=== WHAT IS EXPECTED ===
Using the listing below, select the lines with the word "dataset" and copy them.

=== SOURCE MATERIAL ===
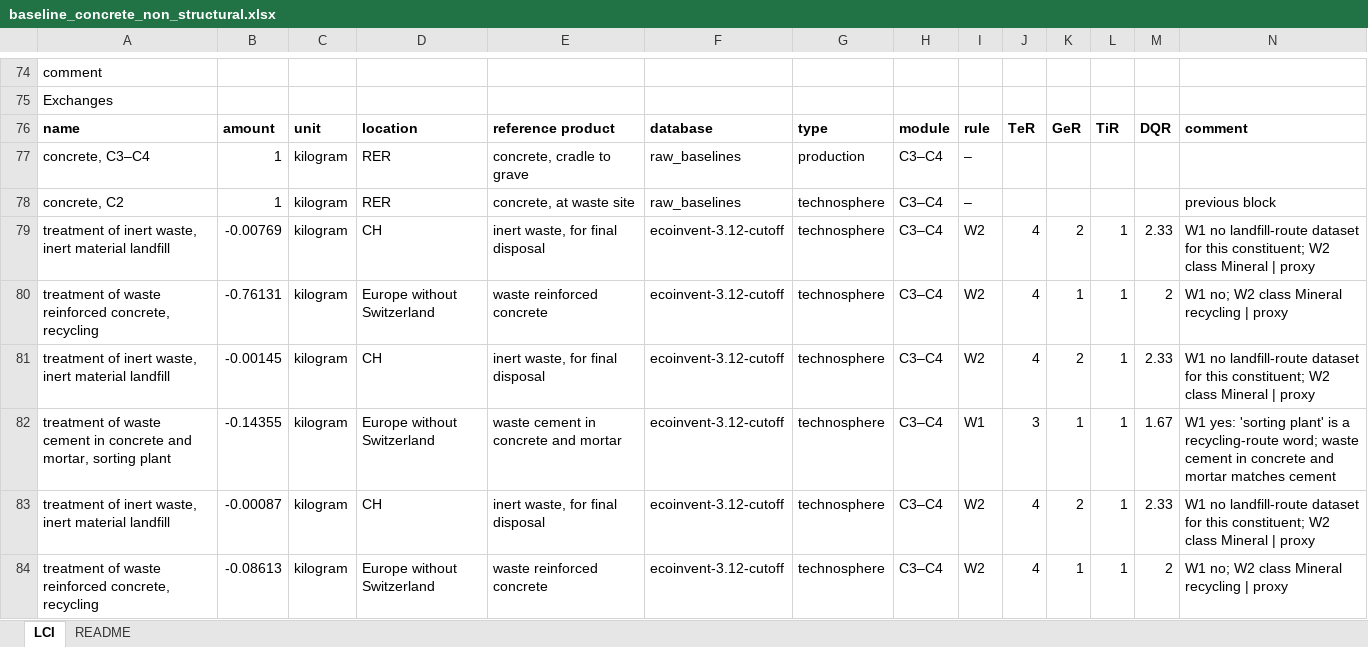
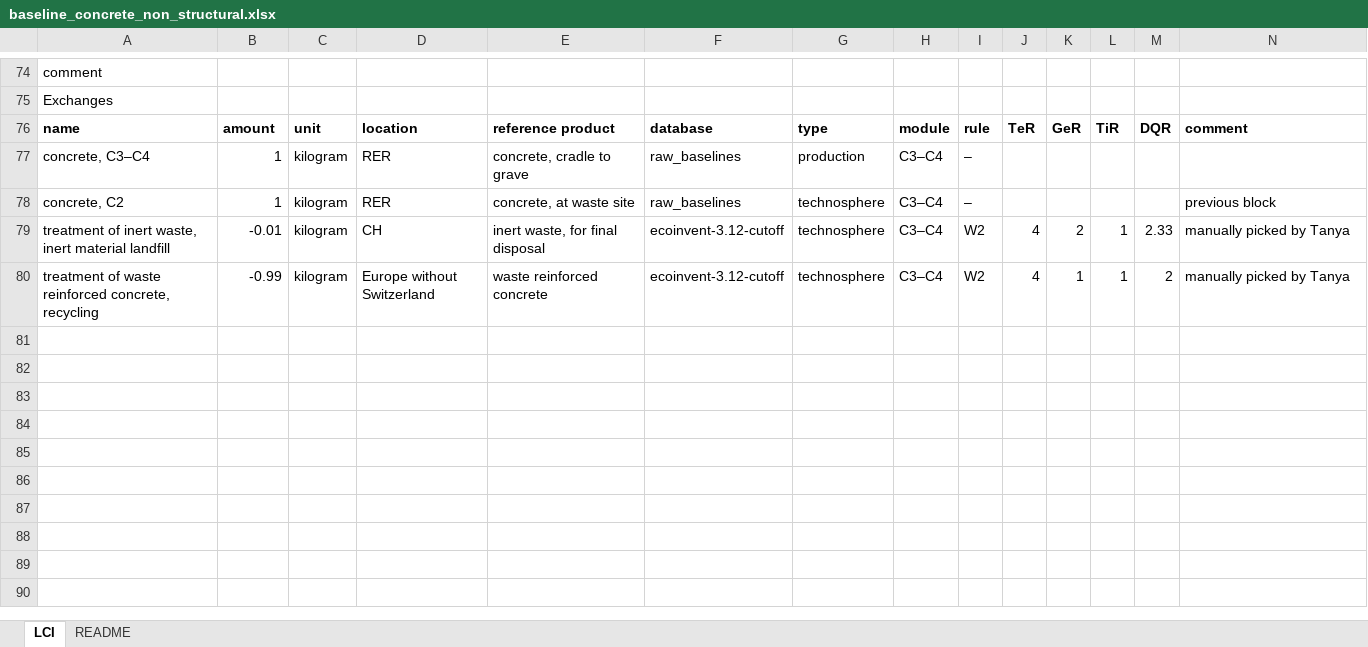
Before and after one commit to TanyaTsui/material_function_explorer, an Excel workbook: 01_data/01_raw/LCIs/baseline_concrete_non_structural.xlsx, sheet LCI, drawn as a sheet; only a part is shown, gaps mark what is left out; values as stored, in another font and other column widths than the file's, no borders; the diff names each change by its address in the sheet, - before the commit and + after, or states it on an @@ line.

```diff
--- a/01_data/01_raw/LCIs/baseline_concrete_non_structural.xlsx (sheet LCI)
+++ b/01_data/01_raw/LCIs/baseline_concrete_non_structural.xlsx (sheet LCI)
-B79: -0.00769
+B79: -0.01
-N79: W1 no landfill-route dataset for this constituent; W2 class Mineral | proxy
+N79: manually picked by Tanya
-B80: -0.76131
+B80: -0.99
-N80: W1 no; W2 class Mineral recycling | proxy
+N80: manually picked by Tanya
-row 81: treatment of inert waste, inert material landfill | -0.00145 | kilogram | CH | inert waste, for final disposal | ecoinvent-3.12-cutoff | technosphere | C3–C4 | W2 | 4 | 2 | 1 | 2.33 | W1 no landfill-route dataset for this constituent; W2 class Mineral | proxy
-row 82: treatment of waste cement in concrete and mortar, sorting plant | -0.14355 | kilogram | Europe without Switzerland | waste cement in concrete and mortar | ecoinvent-3.12-cutoff | technosphere | C3–C4 | W1 | 3 | 1 | 1 | 1.67 | W1 yes: 'sorting plant' is a recycling-route word; waste cement in concrete and mortar matches cement
-row 83: treatment of inert waste, inert material landfill | -0.00087 | kilogram | CH | inert waste, for final disposal | ecoinvent-3.12-cutoff | technosphere | C3–C4 | W2 | 4 | 2 | 1 | 2.33 | W1 no landfill-route dataset for this constituent; W2 class Mineral | proxy
-row 84: treatment of waste reinforced concrete, recycling | -0.08613 | kilogram | Europe without Switzerland | waste reinforced concrete | ecoinvent-3.12-cutoff | technosphere | C3–C4 | W2 | 4 | 1 | 1 | 2 | W1 no; W2 class Mineral recycling | proxy
```
Also changed, not shown: 01_data/01_raw/LCIs/baseline_ceramic_tile.xlsx, 01_data/01_raw/LCIs/baseline_concrete_reinforced_structural.xlsx, 2 other files.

=== SOLUTION BELOW ===
-N79: W1 no landfill-route dataset for this constituent; W2 class Mineral | proxy
-row 81: treatment of inert waste, inert material landfill | -0.00145 | kilogram | CH | inert waste, for final disposal | ecoinvent-3.12-cutoff | technosphere | C3–C4 | W2 | 4 | 2 | 1 | 2.33 | W1 no landfill-route dataset for this constituent; W2 class Mineral | proxy
-row 83: treatment of inert waste, inert material landfill | -0.00087 | kilogram | CH | inert waste, for final disposal | ecoinvent-3.12-cutoff | technosphere | C3–C4 | W2 | 4 | 2 | 1 | 2.33 | W1 no landfill-route dataset for this constituent; W2 class Mineral | proxy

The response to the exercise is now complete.